What are hullet cereal species?

Spelt (Triticum spelta L.), emmer (Triticum turgidum subsp. dicoccum Schrank), and einkorn (Triticum monococcum L. subsp. monococcum) wheats are classified as hulled minor or ancient cereals, due to their generally small production areas and their cultural-historical significance going back thousands of years. During the last century, their production significantly decreased, particularly because they are not well suited to the requirements of intensive cereal cultivation. 

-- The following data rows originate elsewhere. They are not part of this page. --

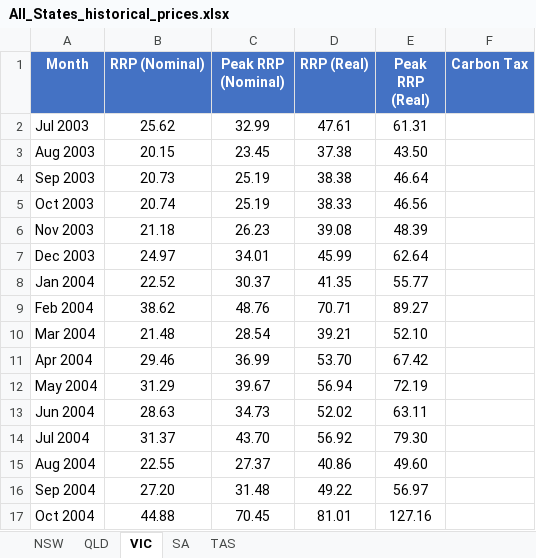
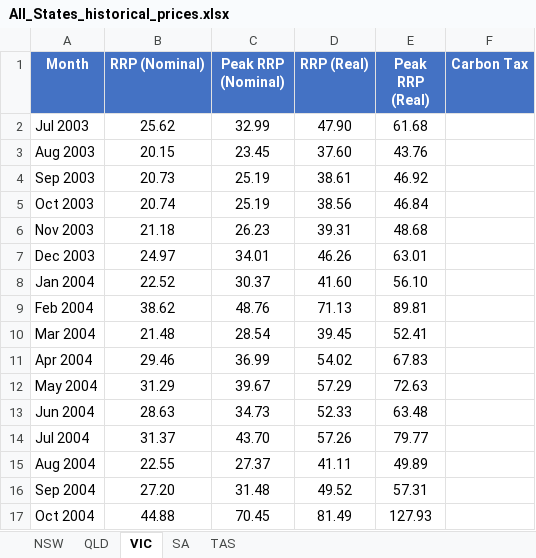
Before and after one commit to cutout-z/aemo-historical-prices, an Excel workbook: outputs/All_States_historical_prices.xlsx, sheet VIC, drawn as a sheet; only a part is shown; values as stored, in another font and other column widths than the file's, no borders; the diff covers the shown part only; the diff names each change by its address in the sheet, - before the commit and + after, or states it on an @@ line.

```diff
--- a/outputs/All_States_historical_prices.xlsx (sheet VIC)
+++ b/outputs/All_States_historical_prices.xlsx (sheet VIC)
-D2 (RRP (Real)): 47.61
+D2 (RRP (Real)): 47.90
-E2 (Peak RRP (Real)): 61.31
+E2 (Peak RRP (Real)): 61.68
-D3 (RRP (Real)): 37.38
+D3 (RRP (Real)): 37.60
-E3 (Peak RRP (Real)): 43.50
+E3 (Peak RRP (Real)): 43.76
-D4 (RRP (Real)): 38.38
+D4 (RRP (Real)): 38.61
-E4 (Peak RRP (Real)): 46.64
+E4 (Peak RRP (Real)): 46.92
-D5 (RRP (Real)): 38.33
+D5 (RRP (Real)): 38.56
-E5 (Peak RRP (Real)): 46.56
+E5 (Peak RRP (Real)): 46.84
-D6 (RRP (Real)): 39.08
+D6 (RRP (Real)): 39.31
-E6 (Peak RRP (Real)): 48.39
+E6 (Peak RRP (Real)): 48.68
-D7 (RRP (Real)): 45.99
+D7 (RRP (Real)): 46.26
-E7 (Peak RRP (Real)): 62.64
+E7 (Peak RRP (Real)): 63.01
-D8 (RRP (Real)): 41.35
+D8 (RRP (Real)): 41.60
-E8 (Peak RRP (Real)): 55.77
+E8 (Peak RRP (Real)): 56.10
-D9 (RRP (Real)): 70.71
+D9 (RRP (Real)): 71.13
-E9 (Peak RRP (Real)): 89.27
+E9 (Peak RRP (Real)): 89.81
-D10 (RRP (Real)): 39.21
+D10 (RRP (Real)): 39.45
-E10 (Peak RRP (Real)): 52.10
+E10 (Peak RRP (Real)): 52.41
-D11 (RRP (Real)): 53.70
+D11 (RRP (Real)): 54.02
-E11 (Peak RRP (Real)): 67.42
+E11 (Peak RRP (Real)): 67.83
-D12 (RRP (Real)): 56.94
+D12 (RRP (Real)): 57.29
-E12 (Peak RRP (Real)): 72.19
+E12 (Peak RRP (Real)): 72.63
-D13 (RRP (Real)): 52.02
+D13 (RRP (Real)): 52.33
-E13 (Peak RRP (Real)): 63.11
+E13 (Peak RRP (Real)): 63.48
-D14 (RRP (Real)): 56.92
+D14 (RRP (Real)): 57.26
-E14 (Peak RRP (Real)): 79.30
+E14 (Peak RRP (Real)): 79.77
-D15 (RRP (Real)): 40.86
+D15 (RRP (Real)): 41.11
-E15 (Peak RRP (Real)): 49.60
+E15 (Peak RRP (Real)): 49.89
-D16 (RRP (Real)): 49.22
+D16 (RRP (Real)): 49.52
-E16 (Peak RRP (Real)): 56.97
+E16 (Peak RRP (Real)): 57.31
-D17 (RRP (Real)): 81.01
+D17 (RRP (Real)): 81.49
-E17 (Peak RRP (Real)): 127.16
+E17 (Peak RRP (Real)): 127.93
```
Also changed, not shown: 1 added row and 518 edited cells elsewhere in this sheet, sheet NSW, sheet QLD, sheet SA, sheet TAS, outputs/NSW_historical_prices.xlsx, outputs/QLD_historical_prices.xlsx, 4 other files.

These varieties can typically be cultivated on poor quality soils or under extensive conditions, and their nutritional indicators are also different from those of modern bread wheat and they often contain other protein structures as well. For example, not all ancient grains are appropriate for baking bread, but some are excellent ingredients for dry pasta (emmer) or biscuits (einkorn). Several bioactive compounds, vitamins and trace elements can be found in these varieties in higher concentrations. Their yield is usually lower than that of more intensively cultivated bread wheat varieties. Minor cereals represent an important opportunity on the market for organic farmers, and a valuable alternative in food consumption for health conscious and eco-friendly buyers or even gastronomy enthusiasts.

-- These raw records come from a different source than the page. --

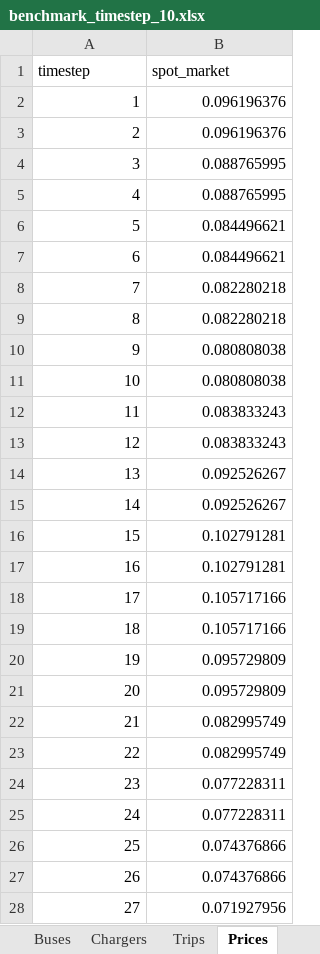
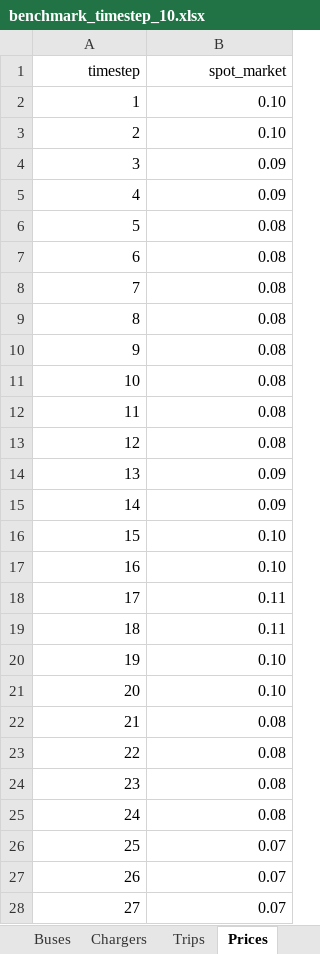
Before and after one commit to AlienEslami/App, an Excel workbook: Files/day_ahead_benchmark/benchmark_timestep_10.xlsx, sheet Prices, drawn as a sheet; only a part is shown; values as stored, in another font and other column widths than the file's, no borders; the diff covers the shown part only; the diff names each change by its address in the sheet, - before the commit and + after, or states it on an @@ line.

```diff
--- a/Files/day_ahead_benchmark/benchmark_timestep_10.xlsx (sheet Prices)
+++ b/Files/day_ahead_benchmark/benchmark_timestep_10.xlsx (sheet Prices)
-A1:B1 alignment: left
+A1:B1 alignment: right
-B2:B3 (spot_market): 0.096196376
+B2:B3 (spot_market): 0.10
-B4:B5 (spot_market): 0.088765995
+B4:B5 (spot_market): 0.09
-B6:B7 (spot_market): 0.084496621
+B6:B7 (spot_market): 0.08
-B8:B9 (spot_market): 0.082280218
+B8:B9 (spot_market): 0.08
-B10:B11 (spot_market): 0.080808038
+B10:B11 (spot_market): 0.08
-B12:B13 (spot_market): 0.083833243
+B12:B13 (spot_market): 0.08
-B14:B15 (spot_market): 0.092526267
+B14:B15 (spot_market): 0.09
-B16:B17 (spot_market): 0.102791281
+B16:B17 (spot_market): 0.10
-B18:B19 (spot_market): 0.105717166
+B18:B19 (spot_market): 0.11
-B20:B21 (spot_market): 0.095729809
+B20:B21 (spot_market): 0.10
-B22:B23 (spot_market): 0.082995749
+B22:B23 (spot_market): 0.08
-B24:B25 (spot_market): 0.077228311
+B24:B25 (spot_market): 0.08
-B26:B27 (spot_market): 0.074376866
+B26:B27 (spot_market): 0.07
-B28 (spot_market): 0.071927956
+B28 (spot_market): 0.07
```
Also changed, not shown: 21 edited cells elsewhere in this sheet, sheet Benchmark action, sheet Realtime state, sheet Buses, sheet Trips, sheet Chargers, sheet README, Files/day_ahead_benchmark/benchmark_timestep_07.xlsx, Files/day_ahead_benchmark/benchmark_timestep_08.xlsx, 47 other files.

Ancient grains for the diversity of the food product chain

  • Ancient grains can be cultivated on extensive areas with less effort and less risk, which means they fit well into organic farming, increasing its profitability.
  • By reintroducing ancient wheat species into production, we can help increase agricultural biodiversity and make arable cultures more diverse.
  • Due to their wide genetic background, ancient grains can broaden the basis of organic cereal breeding, and they also allow the development of populations adapted to specific environments.
  • Thanks to their more diverse genetic background ancient cereals may respond better to extreme weather conditions, and might be more resilient to climate change.
  • By developing a value chain for foods produced from ancient cereals varieties, a healthier and more varied consumer culture can be established.

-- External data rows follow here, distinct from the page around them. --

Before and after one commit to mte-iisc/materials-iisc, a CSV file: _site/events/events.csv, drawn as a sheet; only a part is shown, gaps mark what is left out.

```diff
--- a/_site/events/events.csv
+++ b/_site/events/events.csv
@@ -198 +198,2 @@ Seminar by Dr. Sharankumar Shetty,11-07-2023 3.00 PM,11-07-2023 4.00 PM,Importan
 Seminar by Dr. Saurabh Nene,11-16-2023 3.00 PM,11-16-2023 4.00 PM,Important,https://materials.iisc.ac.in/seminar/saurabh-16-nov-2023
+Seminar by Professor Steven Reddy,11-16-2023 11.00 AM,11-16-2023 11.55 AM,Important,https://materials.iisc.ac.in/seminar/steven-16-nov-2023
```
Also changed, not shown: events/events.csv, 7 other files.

Our tests

  • We evaluate weed suppressing ability and general characteristics during visual inspection of plants in different phenophases.
  • We investigate the resistance of regional varieties to diseases and tolerance of abiotic stress, as well as yield stability.
  • We measure grain nutrient content, especially quantitative and qualitative properties of proteins and gluten.
  • We analyze mycotoxin concentration in the harvested crop.
  • We explore processing options and the potential for product development.

Our results

  • We complemented the testing of registered Hungarian hulled cereal species with the investigation and propagation of less well-known regional varieties.
  • We have tasting sessions where we ask consumers and bakers to evaluate products made from hulled cereals (breads and pastries).
  • We were involved in two international research projects (Healthy Minor Cereals, DIVERSIFOOD), which allowed us to test and propagate minor cereals in cooperation with the ATK Nyíregyháza Research Institute of the University of Debrecen in small-scale field experiments. We have also tested on an industrial scale since 2017. 
  • In our comprehensive technical publicationentitled “Ökológiai gabonatermesztés” , we aimed to incorporate our results on cereal variety testing and the past experiences of participants as well.

Contact person

Bencze Szilvia

senior kutató

Okleveles biológus, angol szakfordító, Ph.D

szilvia.bencze@biokutatas.hu
+36 20 381 7785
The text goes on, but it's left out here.